The real name of this dish is a Salvadoran quesadilla, but rather than confuse readers looking for a Salvadoran version of the familiar Mexican dish, I’m giving credit to the mother of José Carlos Ramirez, one of the folks Lynne Anderson interviews in Breaking Bread (click here for my review of the book). José left El Salvador in 2002, and now lives in East Boston with his wife, daughter, mother, sister, and several nephews. A dish like this is a very good way to satisfy a crowd like that. It’s slightly sweet, like a cornbread, so it’s nice for an afternoon snack with tea, and the boys have been eating slices at breakfast, too; but it’s not so sweet that you couldn’t eat it with some stew for dinner. You can also adjust the sugar and parmesan depending on what you plan to serve with the bread.
1 c heavy cream
1/2 c ricotta cheese
1/4 c cream cheese, softened
1 T freshly grated parmesan
3/4 c sugar
1 1/2 c harina de arroz (rice flour)
1/4 t salt
1/2 t baking soda
1 T sesame seeds (we didn’t have on hand, so skipped)
Preheat the oven to 350.

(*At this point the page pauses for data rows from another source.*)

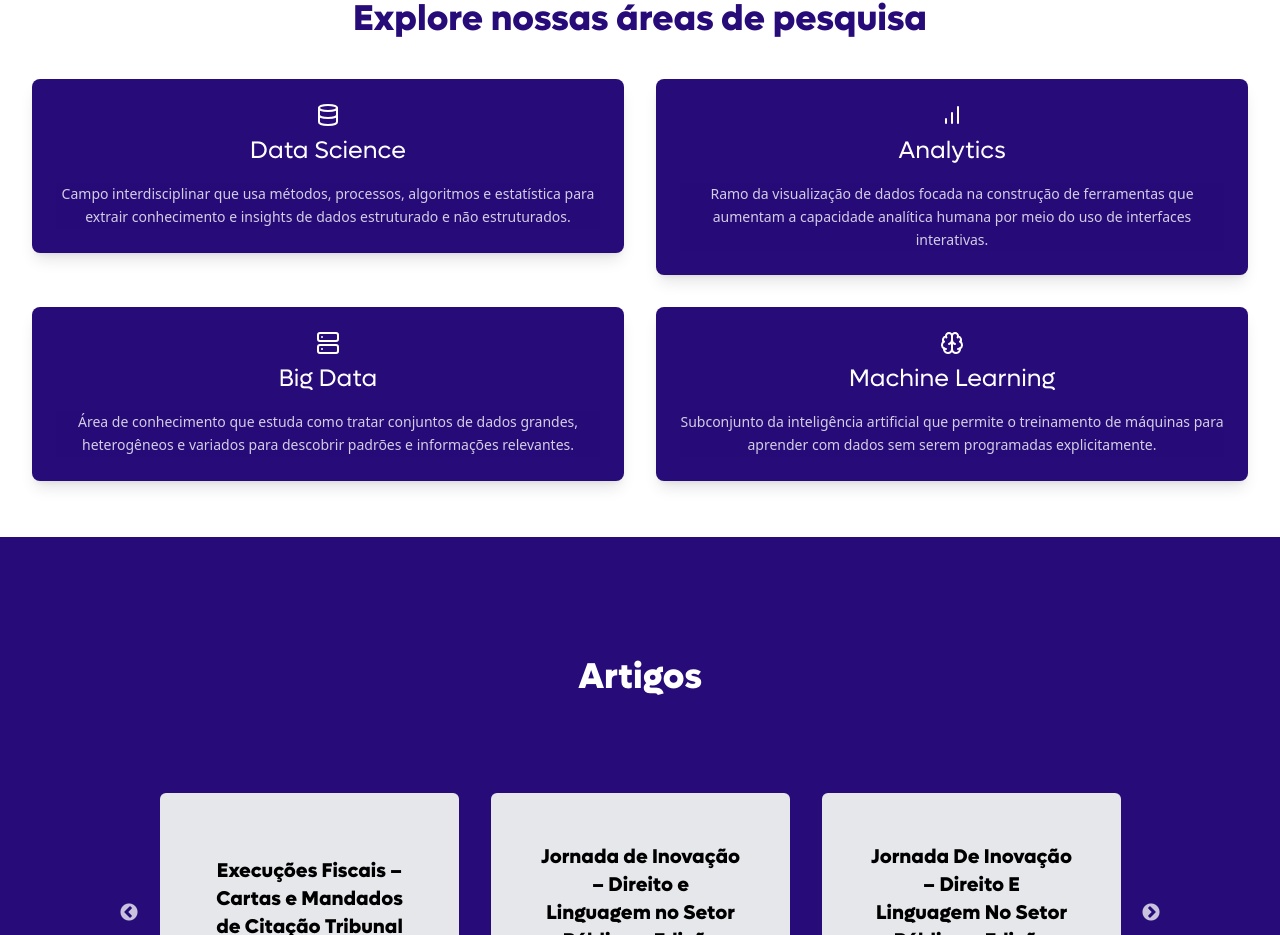
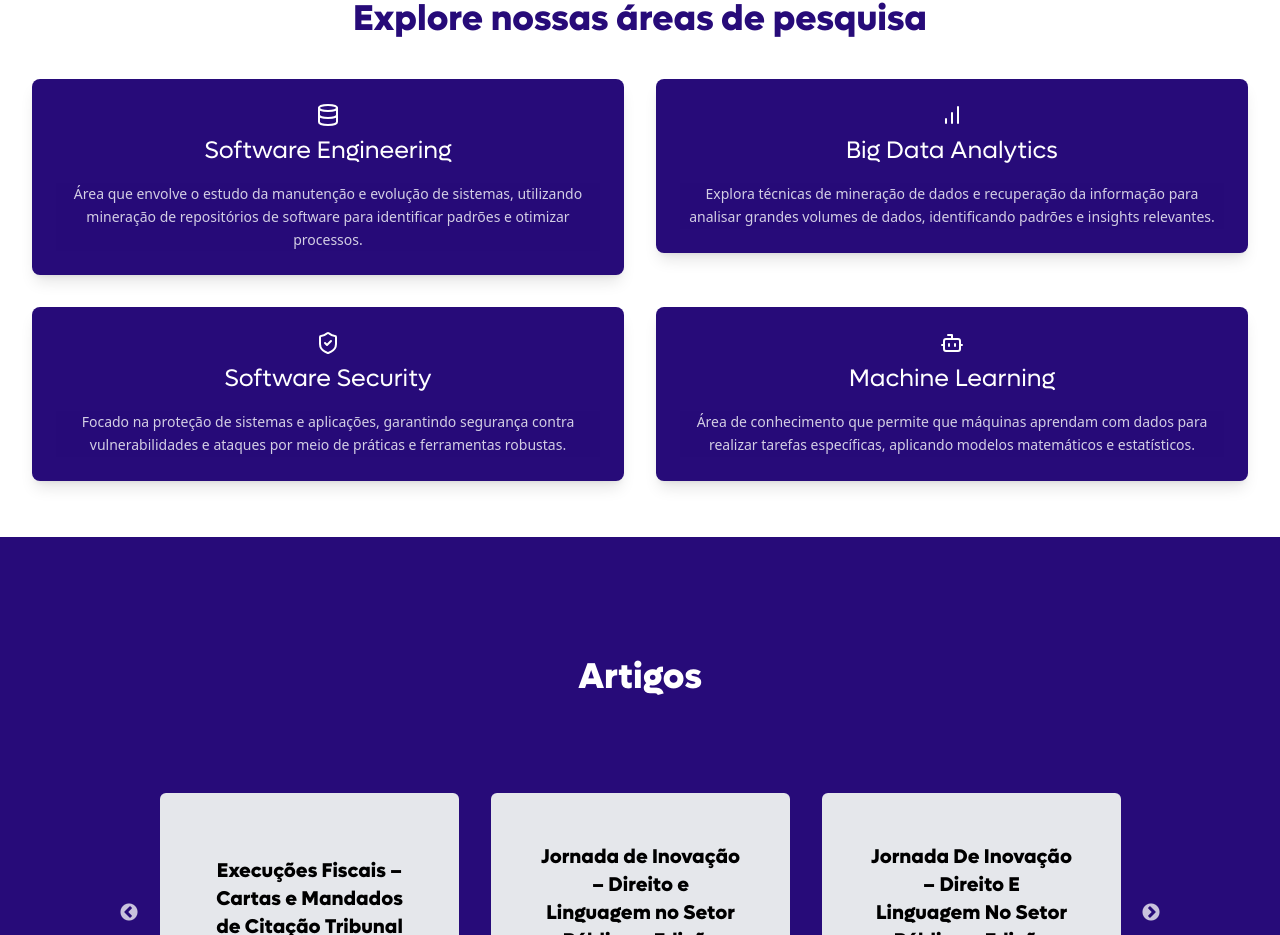
Before and after one commit to reset-ufc/reset-ufc.github.io, a React (Vite) app: page / in a window 1280 px wide. Shown: the part 1173-2108 px from the top of the page. Built offline with nearby package versions, Linux system fonts and the light colour scheme; what tailwindcss-animated would draw is missing.

Commit message:
feat: update ResearchArea component with new titles and descriptions

```diff
--- a/src/components/ResearchArea/index.tsx
+++ b/src/components/ResearchArea/index.tsx
@@ -1,8 +1,6 @@
-"use client";
-
 import { useState } from "react";
 import { motion } from "framer-motion";
-import { Database, BarChart, Server, Brain } from "lucide-react";
+import { Database, BarChart, ShieldCheck, BotIcon } from "lucide-react";
 
 interface ResearchCardProps {
   title: string;
@@ -46,28 +44,28 @@ const ResearchCard = ({ title, description, icon }: ResearchCardProps) => {
 export default function ResearchArea() {
   const researchAreas = [
     {
-      title: "Data Science",
+      title: "Software Engineering",
       description:
-        "Campo interdisciplinar que usa métodos, processos, algoritmos e estatística para extrair conhecimento e insights de dados estruturado e não estruturados.",
+        "Área que envolve o estudo da manutenção e evolução de sistemas, utilizando mineração de repositórios de software para identificar padrões e otimizar processos.",
       icon: <Database />,
     },
     {
-      title: "Analytics",
+      title: "Big Data Analytics",
       description:
-        "Ramo da visualização de dados focada na construção de ferramentas que aumentam a capacidade analítica humana por meio do uso de interfaces interativas.",
+        "Explora técnicas de mineração de dados e recuperação da informação para analisar grandes volumes de dados, identificando padrões e insights relevantes.",
       icon: <BarChart />,
     },
     {
-      title: "Big Data",
+      title: "Software Security",
       description:
-        "Área de conhecimento que estuda como tratar conjuntos de dados grandes, heterogêneos e variados para descobrir padrões e informações relevantes.",
-      icon: <Server />,
+        "Focado na proteção de sistemas e aplicações, garantindo segurança contra vulnerabilidades e ataques por meio de práticas e ferramentas robustas.",
+      icon: <ShieldCheck />,
     },
     {
       title: "Machine Learning",
       description:
-        "Subconjunto da inteligência artificial que permite o treinamento de máquinas para aprender com dados sem serem programadas explicitamente.",
-      icon: <Brain />,
+        "Área de conhecimento que permite que máquinas aprendam com dados para realizar tarefas específicas, aplicando modelos matemáticos e estatísticos.",
+      icon: <BotIcon />,
     },
   ];
 
```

Mix the heavy cream, ricotta, egg, cream cheese and parmesan in a large bowl until smooth. Add the sugar and mix well. In a separate bowl, combine the flour, salt and baking soda. Add this to the cream mixture and mix just until the ingredients are incorporated. Spread into a lightly-greased 9-inch cake pan and sprinkle with the sesame seeds. Bake until the cake springs back when touched in the center, about 30 minutes. Let stand for 10 minutes before turning out of the pan.
Serve slightly warm or at room temperature.